“Chorrord Inknishkhanutyun” calls President Serzh Sarkisian’s latest visit to Brussels a failure, alleging that the European Union refused to provide more economic assistance to Armenia before it holds more democratic elections and makes more active efforts to resolve the Nagorno-Karabakh conflict. “This is bad news for Serzh Sarkisian because more and more money is needed for servicing Armenia’s external debt,” writes the pro-opposition daily.
Interviewed by “Yerkir,” political analyst Armen Badalian says continued cooperation between the opposition Armenian National Congress (HAK) and the Prosperous Armenia Party (BHK) is a real possibility. He disagrees with suggestions that HAK leader Levon Ter-Petrosian sought to win over the BHK at a rally in Yerevan last week. Badalian says Ter-Petrosian only said that he wants the BHK to remain in opposition to Serzh Sarkisian. “They both are opposition forces, and as we saw during the parliament vote on the government’s program, there was cooperation not only between the HAK and the BHK but also Dashnaktsutyun and Zharangutyun,” he says.
Another pundit, Hmayak Hakobian, tells “Aravot” that Sarkisian, Ter-Petrosian and the other former president, Robert Kocharian, would like to participate in next year’s presidential election in one way or another. For Kocharian, Hakobian says, the 2013 election will be “the last chance to return to active politics.” “Or else, he will face a totally different situation and circumstances in 2018,” he says, adding that BHK leader Gagik Tsarukian is manipulating all three men. “Gagik Tsarukian will fool two of them,” alleges Hakobian, who ran for the parliament on the BHK ticket but apparently fell out with Tsarukian after the May 6 elections. “I can tell you for sure that Levon Ter-Petrosian will be one of them. But I don’t know whether the other one will be Kocharian or Sarkisian.”
“Hayots Ashkhar” says foreign direct investment in the Armenian economy has steadily fallen in the last few years. “True, the global economic crisis has played a certain role,” writes the paper. “But that is not the only reason for investors’ decreased interest in Armenia. In many other countries, including neighboring Georgia, foreign investments have not only not decreased but actually risen drastically.
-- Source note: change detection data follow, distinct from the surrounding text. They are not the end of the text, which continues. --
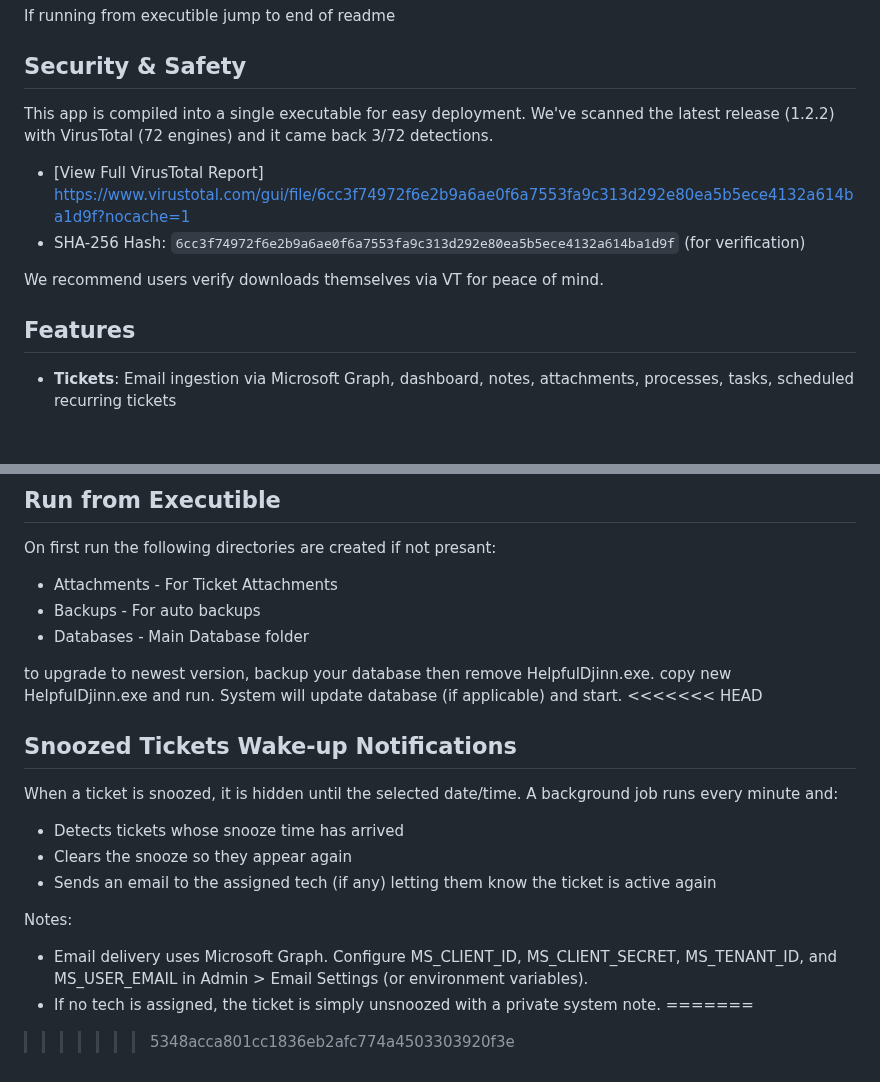
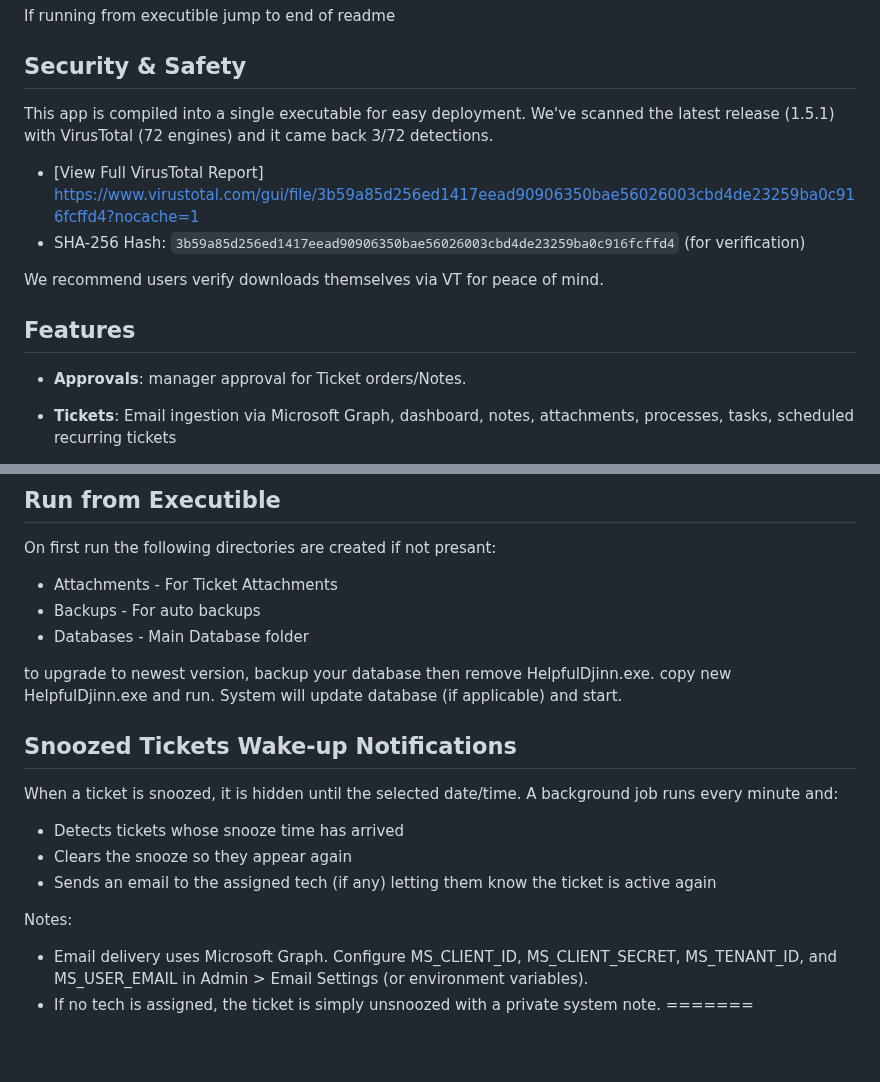
Before and after one commit to DjinnRutger/HelpDesk-Public, a Markdown page: README.md, 2 parts joined by grey strips. Rendered like a GitHub page; blank space fills up the shorter version.

Commit message:
Revise security information for release 1.5.1
Updated VirusTotal report and SHA-256 hash for the latest release.

```diff
--- a/README.md
+++ b/README.md
@@ -5,15 +5,17 @@ A Flask-based HelpDesk and lightweight purchasing app using SQLite + SQLAlchemy,
 If running from executible jump to end of readme
 
 ## Security & Safety
-This app is compiled into a single executable for easy deployment. We've scanned the latest release (1.2.2) with VirusTotal (72 engines) and it came back 3/72 detections.
+This app is compiled into a single executable for easy deployment. We've scanned the latest release (1.5.1) with VirusTotal (72 engines) and it came back 3/72 detections.
 
-- [View Full VirusTotal Report] https://www.virustotal.com/gui/file/6cc3f74972f6e2b9a6ae0f6a7553fa9c313d292e80ea5b5ece4132a614ba1d9f?nocache=1
-- SHA-256 Hash: `6cc3f74972f6e2b9a6ae0f6a7553fa9c313d292e80ea5b5ece4132a614ba1d9f` (for verification)
+- [View Full VirusTotal Report] https://www.virustotal.com/gui/file/3b59a85d256ed1417eead90906350bae56026003cbd4de23259ba0c916fcffd4?nocache=1
+- SHA-256 Hash: `3b59a85d256ed1417eead90906350bae56026003cbd4de23259ba0c916fcffd4` (for verification)
 
 We recommend users verify downloads themselves via VT for peace of mind.
 
 
 ## Features
+
+- **Approvals**: manager approval for Ticket orders/Notes.
 
 - **Tickets**: Email ingestion via Microsoft Graph, dashboard, notes, attachments, processes, tasks, scheduled recurring tickets
 
@@ -81,7 +84,6 @@ On first run the following directories are created if not presant:
 - Databases - Main Database folder
 
 to upgrade to newest version, backup your database then remove HelpfulDjinn.exe. copy new HelpfulDjinn.exe and run. System will update database (if applicable) and start.
-<<<<<<< HEAD
 
 ## Snoozed Tickets Wake-up Notifications
 
@@ -94,4 +96,3 @@ Notes:
 - Email delivery uses Microsoft Graph. Configure MS_CLIENT_ID, MS_CLIENT_SECRET, MS_TENANT_ID, and MS_USER_EMAIL in Admin > Email Settings (or environment variables).
 - If no tech is assigned, the ticket is simply unsnoozed with a private system note.
 =======
->>>>>>> 5348acca801cc1836eb2afc774a4503303920f3e
```
Also changed, not shown: other parts of README.md (+1 -0 lines).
So we should look for the problem in the economic environment. And in that regard, the situation in Armenia is not that good.”